The east coast of the US is going to be hit with a one-two punch.
The powerful winter storm currently walloping the northeast, is bringing heavy snow, high winds, and blizzard conditions. Forecasters referred to it as a “bomb cyclone” because of its rapid drop in atmospheric pressure, which causes the system to intensify quickly.
And it’s not over when the storm passes: It’s pulling in a brutal blast of air via the polar vortex that will plunge already-icy temperatures in the eastern US to record lows tomorrow (Jan. 6) and throughout the weekend.
The National Oceanic and Atmospheric Administration (NOAA) expects the storm’s pressure to keep dropping, possibly to as low as 950 millibars, making it one of the strongest winter storms in recent memory.

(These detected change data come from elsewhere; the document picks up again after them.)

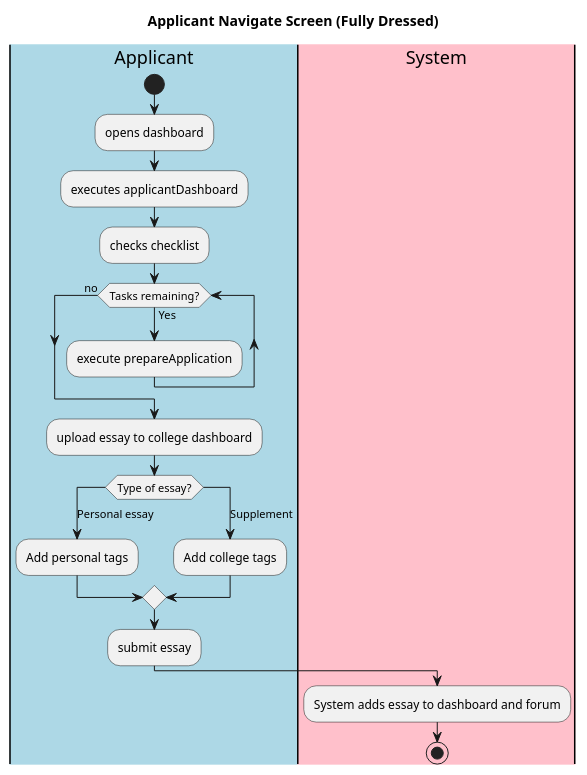
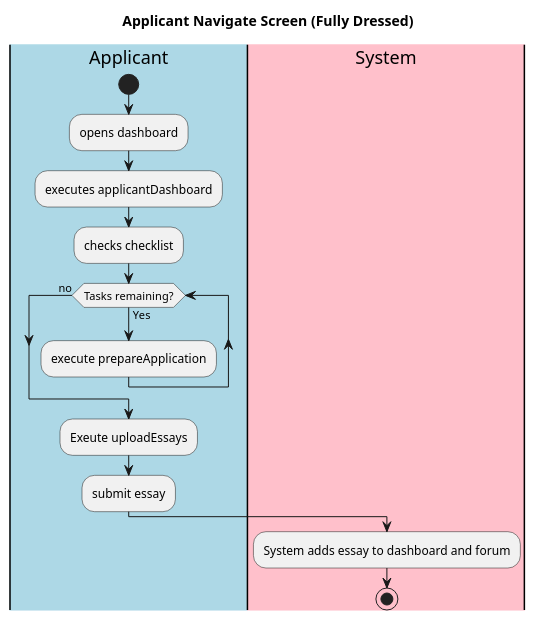
Before and after one commit to jlederer33/Essay-Review-App: the diagram in intellij/doc/use-cases/applicantnavigate.md, drawn with PlantUML. The commit also changed 2 other files, not shown here.

Commit message:
Added domain model

````diff
--- a/intellij/doc/use-cases/applicantnavigate.md
+++ b/intellij/doc/use-cases/applicantnavigate.md
@@ -2,29 +2,22 @@
 ```plantuml
 title Applicant Navigate Screen (Fully Dressed)
 |#lightblue|Applicant| 
 |#pink|System|
 
 |Applicant|
 start
 :opens dashboard;
 :executes applicantDashboard;
 |Applicant|
 :checks checklist;
 while (Tasks remaining?) is (Yes)
 :execute prepareApplication;
 endwhile(no)
 |Applicant|
-
-:upload essay to college dashboard;
-switch (Type of essay?)
-case (Personal essay)
-:Add personal tags;
-case (Supplement)
-:Add college tags;
-endswitch
+:Exeute uploadEssays;
 :submit essay;
 |System| 
 :System adds essay to dashboard and forum;
 stop
 
 ```
````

As the storm system moves north, a front of bitterly cold air from the Arctic will move in to take its place, plunging temperatures to 40 degrees below normal across the mid-Atlantic states and the northeast.
The cold air is a product of the polar vortex, the weather phenomena that results from the large pocket of cold air circulating around the North Pole interacting with the polar jet stream, causing it to break its shape and split. When this happens, the jet stream pushes swaths of arctic air south, resulting in colder-than-normal winter temperatures.
The vortex is represented in the gif below by the swirling purple mass, which shows forecasted temperatures as low as -21°F.
The rapid change in pressure from a bomb cyclone draws cold air in quickly, creating icy temperatures in its wake.
Wind-chill warnings, watches, and advisories are in effect through most of the midwest, south, and northeast. The cold front is expected to break records throughout the east. The state of New Hampshire could be colder than Mars, with a forecasted low of -35° F on Mount Washington (vs. a high of -2°F on that other planet).
The National Weather Service (NWS) expects the current storm to “continue to rapidly intensify” as it moves up the east coast. Strong, damaging winds could down trees and power lines, which may lead to widespread power outages just as the polar vortex moves in.
Snow has fallen at a rate of about an inch per hour—parts of Virginia received 8.5 inches overnight, Atlantic City, NJ could see as much as 18, and New England is forecast to get up to 12. Winds as high as 77 mph (the strength of a category-1 hurricane) were reported in eastern North Carolina. Thousands of customers have already lost power in Virginia.
Blizzard warnings are in effect from Virginia to Maine, and winter weather advisories for most of the eastern coast. (You can find the forecast and specific warnings for a particular area here.) Forecasters expects the storm to track north-northeast and then remain over Canada into tomorrow.
Despite the cold, some in southern states that rarely see snow have found ways to take advantage of the rare event: